Then in 1968, a larger building on Hill Road, which now houses Ridgeview Junior High, was completed to accommodate increasing enrollment. It was 1979 when Margaret Lawson, who would later leave a 32-year legacy of directing in Pickerington, came to a virtually nonexistent theatre department and staged the building’s first fall play: Taming of the Shrew, put on in the gymnasium during students’ lunch periods with a $0.50 entrance fee. The next fall, a production of Curtain Going Up was the first play on the main stage, followed by the first musical, Oklahoma, in the spring of 1981.
Pickerington High School’s Theatre Department called 130 Hill Road South home for 23 years, then in 1991 PHS moved to 300 Opportunity Way, a building which remains home to one of Pickerington’s two fine high school theatre programs. The continually growing population in Pickerington called for more schools in 2003, splitting the district into Central and North. Lawson went to North and director Shannon Cook took over Central. That year, North presented Noises Off and Little Shop of Horrors while Central staged Cover of Life and The Sound of Music.
The performing arts program at North was built with the combined efforts of Scott Skiles and Margaret Lawson. Skiles started stage production as a senior at Pickerington High School in 1985 and worked across the country until he returned to his roots in Pickerington. His professionalism and his detail-oriented work raise the bar high, a big part of the reason PHSN theatre is consistently excellent.

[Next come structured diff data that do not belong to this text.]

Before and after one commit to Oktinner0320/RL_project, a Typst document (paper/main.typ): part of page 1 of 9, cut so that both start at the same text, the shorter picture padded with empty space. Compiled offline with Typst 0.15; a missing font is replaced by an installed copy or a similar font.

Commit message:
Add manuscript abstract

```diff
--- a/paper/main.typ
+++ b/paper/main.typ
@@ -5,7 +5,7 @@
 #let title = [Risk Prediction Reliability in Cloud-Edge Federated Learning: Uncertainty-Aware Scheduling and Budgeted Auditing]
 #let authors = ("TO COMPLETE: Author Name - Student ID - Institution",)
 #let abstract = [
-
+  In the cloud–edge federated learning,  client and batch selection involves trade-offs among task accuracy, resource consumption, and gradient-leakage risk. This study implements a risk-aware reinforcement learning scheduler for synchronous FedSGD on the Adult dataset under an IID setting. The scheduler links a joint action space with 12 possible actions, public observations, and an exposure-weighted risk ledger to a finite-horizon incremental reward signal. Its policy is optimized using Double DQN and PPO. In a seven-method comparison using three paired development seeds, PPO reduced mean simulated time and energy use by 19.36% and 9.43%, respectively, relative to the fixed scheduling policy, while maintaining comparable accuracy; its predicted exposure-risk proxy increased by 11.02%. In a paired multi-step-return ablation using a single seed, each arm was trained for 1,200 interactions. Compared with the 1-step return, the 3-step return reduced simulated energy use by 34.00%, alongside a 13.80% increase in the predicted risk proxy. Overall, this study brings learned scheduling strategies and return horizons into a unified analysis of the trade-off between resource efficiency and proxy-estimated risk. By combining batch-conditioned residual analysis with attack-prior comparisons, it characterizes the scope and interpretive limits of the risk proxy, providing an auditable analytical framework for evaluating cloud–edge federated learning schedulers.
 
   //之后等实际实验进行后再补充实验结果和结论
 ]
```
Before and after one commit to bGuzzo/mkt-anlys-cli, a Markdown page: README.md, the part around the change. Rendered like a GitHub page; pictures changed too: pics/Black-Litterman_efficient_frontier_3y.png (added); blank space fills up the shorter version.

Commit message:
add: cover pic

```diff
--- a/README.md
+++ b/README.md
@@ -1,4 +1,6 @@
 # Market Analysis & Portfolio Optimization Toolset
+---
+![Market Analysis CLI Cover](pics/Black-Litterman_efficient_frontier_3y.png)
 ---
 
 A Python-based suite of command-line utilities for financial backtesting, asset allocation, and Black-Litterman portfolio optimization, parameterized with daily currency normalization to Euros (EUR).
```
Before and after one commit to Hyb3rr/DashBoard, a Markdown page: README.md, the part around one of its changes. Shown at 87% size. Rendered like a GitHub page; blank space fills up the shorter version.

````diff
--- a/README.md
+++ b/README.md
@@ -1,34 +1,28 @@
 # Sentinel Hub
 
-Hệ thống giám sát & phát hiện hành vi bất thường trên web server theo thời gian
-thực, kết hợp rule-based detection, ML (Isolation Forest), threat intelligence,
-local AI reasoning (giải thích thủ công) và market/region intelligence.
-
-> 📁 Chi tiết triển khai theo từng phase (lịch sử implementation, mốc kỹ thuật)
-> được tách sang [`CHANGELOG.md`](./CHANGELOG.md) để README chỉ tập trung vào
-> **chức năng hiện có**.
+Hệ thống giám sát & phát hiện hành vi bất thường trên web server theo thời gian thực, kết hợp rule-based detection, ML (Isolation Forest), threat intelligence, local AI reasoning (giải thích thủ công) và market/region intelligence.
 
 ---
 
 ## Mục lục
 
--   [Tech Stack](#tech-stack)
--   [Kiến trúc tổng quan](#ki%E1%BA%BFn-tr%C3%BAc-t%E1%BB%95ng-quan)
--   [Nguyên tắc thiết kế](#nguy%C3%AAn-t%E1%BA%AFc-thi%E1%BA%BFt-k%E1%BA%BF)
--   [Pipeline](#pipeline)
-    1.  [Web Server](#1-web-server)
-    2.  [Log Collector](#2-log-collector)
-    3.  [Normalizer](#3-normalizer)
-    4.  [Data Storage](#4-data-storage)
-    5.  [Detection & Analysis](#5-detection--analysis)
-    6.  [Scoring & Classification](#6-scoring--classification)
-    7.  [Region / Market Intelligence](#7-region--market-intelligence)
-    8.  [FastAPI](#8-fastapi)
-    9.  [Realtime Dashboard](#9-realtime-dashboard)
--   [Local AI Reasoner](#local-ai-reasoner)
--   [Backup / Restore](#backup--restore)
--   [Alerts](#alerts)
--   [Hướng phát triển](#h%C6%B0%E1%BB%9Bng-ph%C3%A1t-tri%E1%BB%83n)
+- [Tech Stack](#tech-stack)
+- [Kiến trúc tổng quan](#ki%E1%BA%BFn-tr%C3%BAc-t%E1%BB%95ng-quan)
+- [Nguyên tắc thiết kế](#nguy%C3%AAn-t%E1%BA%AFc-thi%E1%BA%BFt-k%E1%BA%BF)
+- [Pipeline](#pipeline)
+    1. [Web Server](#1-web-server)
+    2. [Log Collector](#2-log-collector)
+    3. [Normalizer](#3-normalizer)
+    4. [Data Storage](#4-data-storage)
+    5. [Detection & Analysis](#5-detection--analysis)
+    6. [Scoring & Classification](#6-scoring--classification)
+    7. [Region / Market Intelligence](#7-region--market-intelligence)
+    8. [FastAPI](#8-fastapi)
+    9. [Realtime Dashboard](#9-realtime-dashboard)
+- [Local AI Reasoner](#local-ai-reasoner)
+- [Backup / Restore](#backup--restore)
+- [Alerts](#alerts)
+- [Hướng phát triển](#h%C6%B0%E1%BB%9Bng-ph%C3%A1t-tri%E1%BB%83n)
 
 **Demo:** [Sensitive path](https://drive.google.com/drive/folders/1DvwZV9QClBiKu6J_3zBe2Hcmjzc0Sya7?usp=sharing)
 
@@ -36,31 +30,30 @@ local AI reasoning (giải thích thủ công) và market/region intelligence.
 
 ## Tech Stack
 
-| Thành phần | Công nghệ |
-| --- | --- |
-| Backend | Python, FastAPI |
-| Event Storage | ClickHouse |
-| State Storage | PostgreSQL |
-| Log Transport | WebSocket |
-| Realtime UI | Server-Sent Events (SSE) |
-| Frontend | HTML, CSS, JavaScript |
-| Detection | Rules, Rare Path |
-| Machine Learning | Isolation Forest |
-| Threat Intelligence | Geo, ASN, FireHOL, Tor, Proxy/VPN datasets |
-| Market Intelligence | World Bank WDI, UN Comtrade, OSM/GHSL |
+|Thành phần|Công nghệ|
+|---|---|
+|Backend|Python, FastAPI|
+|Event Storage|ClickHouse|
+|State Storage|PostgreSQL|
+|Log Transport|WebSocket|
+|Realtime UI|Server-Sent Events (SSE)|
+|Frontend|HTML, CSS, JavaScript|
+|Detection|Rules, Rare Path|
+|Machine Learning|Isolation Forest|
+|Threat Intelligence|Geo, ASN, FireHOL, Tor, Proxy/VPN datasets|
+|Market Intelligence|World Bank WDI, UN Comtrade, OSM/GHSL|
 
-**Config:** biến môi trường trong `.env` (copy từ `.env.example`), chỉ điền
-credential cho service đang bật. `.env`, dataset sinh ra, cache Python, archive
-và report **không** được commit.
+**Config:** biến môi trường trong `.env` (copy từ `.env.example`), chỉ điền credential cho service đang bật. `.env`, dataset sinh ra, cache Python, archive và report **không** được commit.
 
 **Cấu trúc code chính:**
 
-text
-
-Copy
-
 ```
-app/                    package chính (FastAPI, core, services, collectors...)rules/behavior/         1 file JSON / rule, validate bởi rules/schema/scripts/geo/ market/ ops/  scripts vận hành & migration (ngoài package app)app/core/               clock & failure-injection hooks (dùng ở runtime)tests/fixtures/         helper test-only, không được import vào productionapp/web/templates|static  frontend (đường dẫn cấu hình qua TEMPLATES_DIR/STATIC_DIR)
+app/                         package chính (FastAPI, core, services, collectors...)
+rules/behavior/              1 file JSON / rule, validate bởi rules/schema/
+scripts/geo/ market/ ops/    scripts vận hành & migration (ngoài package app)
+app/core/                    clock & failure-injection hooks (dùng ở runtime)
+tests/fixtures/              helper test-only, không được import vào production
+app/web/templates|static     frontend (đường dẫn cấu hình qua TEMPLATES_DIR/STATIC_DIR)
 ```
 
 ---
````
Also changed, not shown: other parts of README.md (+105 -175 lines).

Lawson lent her talents to the school for 9 years until her retirement in the summer of 2011. She introduced a new director, Allen DeCarlo, who directed Barefoot in the Park that fall followed by Legally Blonde in the spring of 2012. DeCarlo has since established a new era in Pickerington theatre, providing a fresh take on a traditional program. Pickerington High School North’s Theatre Department is educated in its field and continually moving forward, becoming more locally and widely respected with each new production.